[What this task involves]
Go through the records and extract every line with the word "logo".

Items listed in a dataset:
----
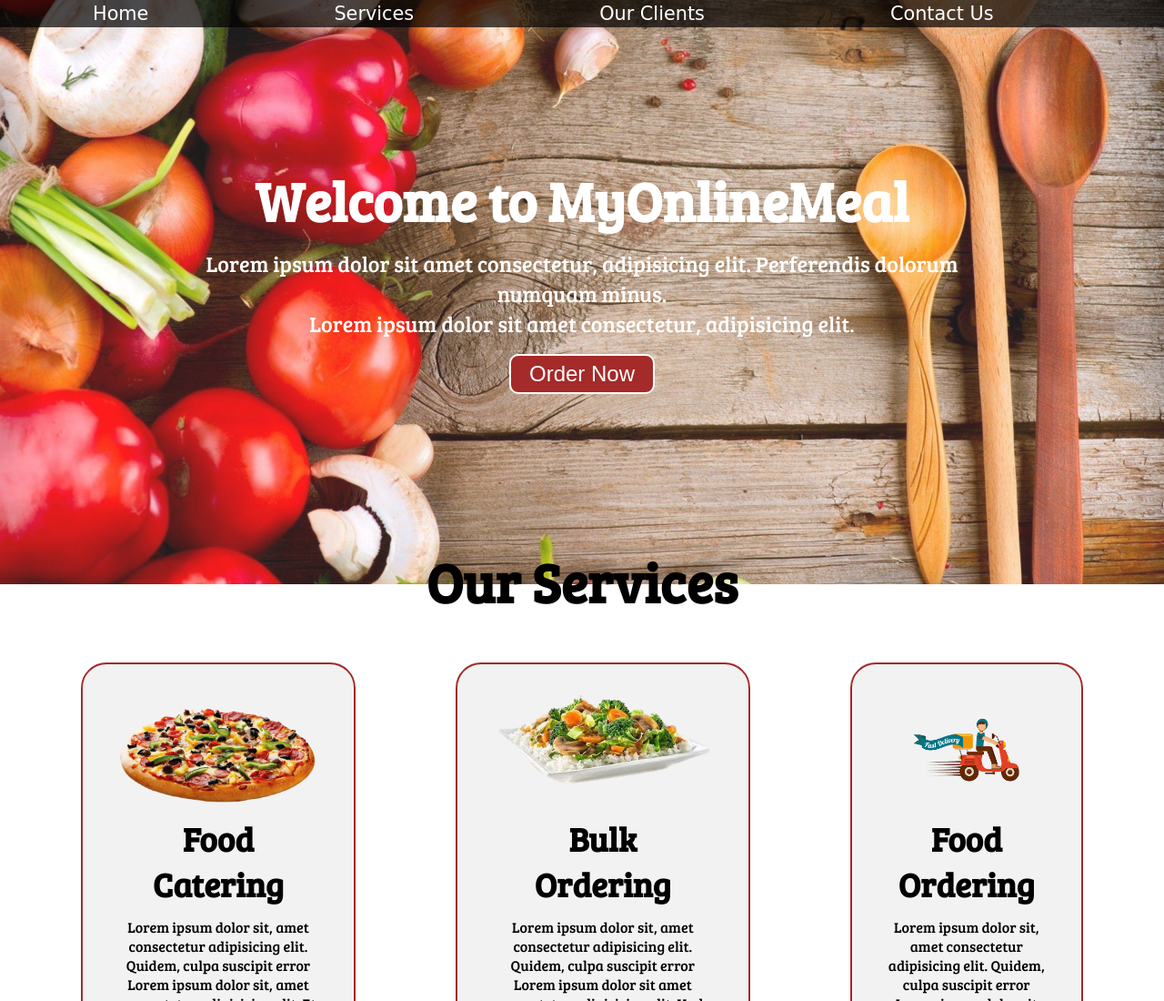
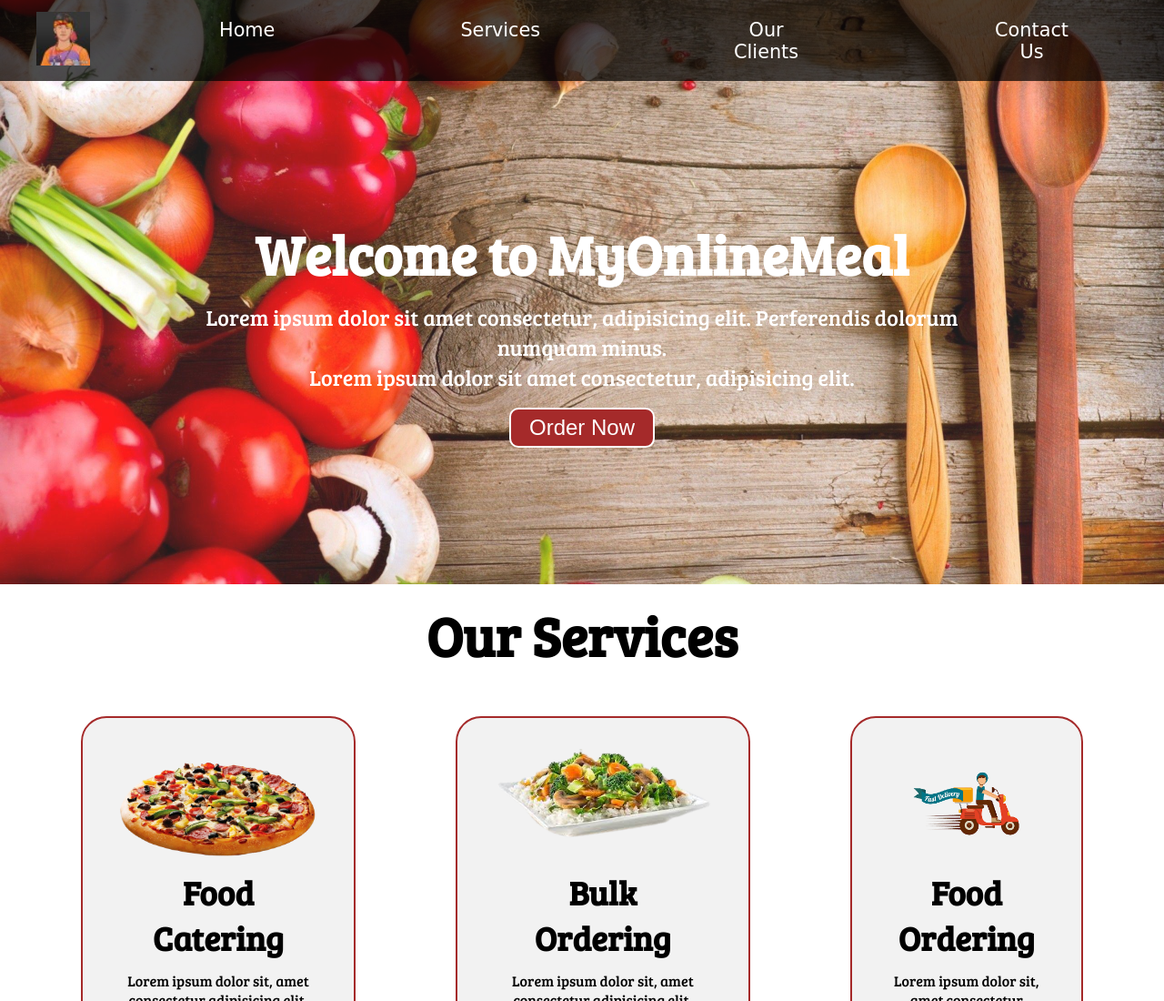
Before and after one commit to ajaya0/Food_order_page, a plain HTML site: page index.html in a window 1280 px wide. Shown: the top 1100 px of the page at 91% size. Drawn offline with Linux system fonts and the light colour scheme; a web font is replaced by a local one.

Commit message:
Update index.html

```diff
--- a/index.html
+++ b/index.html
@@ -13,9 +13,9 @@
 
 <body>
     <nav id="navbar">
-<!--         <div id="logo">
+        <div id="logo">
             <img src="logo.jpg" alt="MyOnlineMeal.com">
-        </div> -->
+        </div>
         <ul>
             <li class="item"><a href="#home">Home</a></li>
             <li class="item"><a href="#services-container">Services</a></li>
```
----
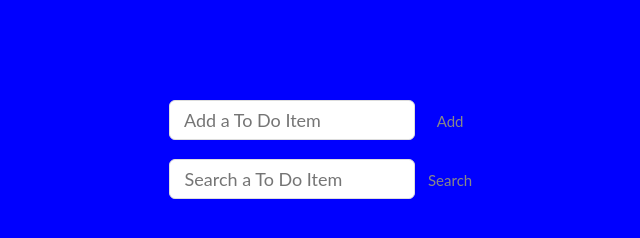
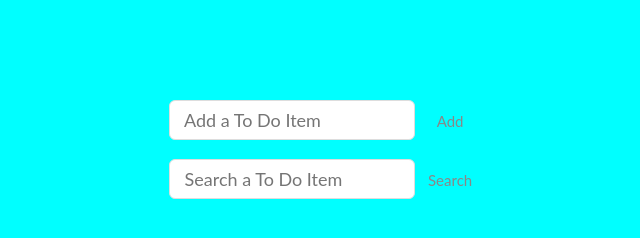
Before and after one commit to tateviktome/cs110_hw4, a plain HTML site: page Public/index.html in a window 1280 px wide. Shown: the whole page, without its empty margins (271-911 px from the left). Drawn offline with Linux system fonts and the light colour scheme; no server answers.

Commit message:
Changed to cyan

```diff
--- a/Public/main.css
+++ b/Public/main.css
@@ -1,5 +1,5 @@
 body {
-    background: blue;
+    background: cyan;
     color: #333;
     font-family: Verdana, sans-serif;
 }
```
----
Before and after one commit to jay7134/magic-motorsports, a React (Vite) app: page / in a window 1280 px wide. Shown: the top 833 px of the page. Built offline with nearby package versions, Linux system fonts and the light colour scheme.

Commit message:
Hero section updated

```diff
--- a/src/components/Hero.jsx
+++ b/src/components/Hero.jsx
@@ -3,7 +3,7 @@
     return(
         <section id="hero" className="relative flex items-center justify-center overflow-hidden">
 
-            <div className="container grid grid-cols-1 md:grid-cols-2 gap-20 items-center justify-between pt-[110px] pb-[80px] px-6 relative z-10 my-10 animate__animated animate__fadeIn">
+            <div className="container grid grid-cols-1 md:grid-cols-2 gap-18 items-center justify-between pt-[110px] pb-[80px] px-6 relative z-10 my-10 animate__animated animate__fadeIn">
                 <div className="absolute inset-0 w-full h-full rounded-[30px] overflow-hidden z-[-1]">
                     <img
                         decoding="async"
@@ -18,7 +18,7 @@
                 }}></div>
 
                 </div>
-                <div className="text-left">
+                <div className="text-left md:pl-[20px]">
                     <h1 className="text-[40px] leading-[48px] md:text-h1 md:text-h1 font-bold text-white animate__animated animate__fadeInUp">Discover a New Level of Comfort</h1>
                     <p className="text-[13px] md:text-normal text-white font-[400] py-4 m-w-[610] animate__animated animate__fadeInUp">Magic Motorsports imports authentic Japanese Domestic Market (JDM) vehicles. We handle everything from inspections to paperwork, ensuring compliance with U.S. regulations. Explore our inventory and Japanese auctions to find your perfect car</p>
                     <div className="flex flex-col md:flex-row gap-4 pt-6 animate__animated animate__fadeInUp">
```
----
[Problem solution]
-<!--         <div id="logo">
+        <div id="logo">
             <img src="logo.jpg" alt="MyOnlineMeal.com">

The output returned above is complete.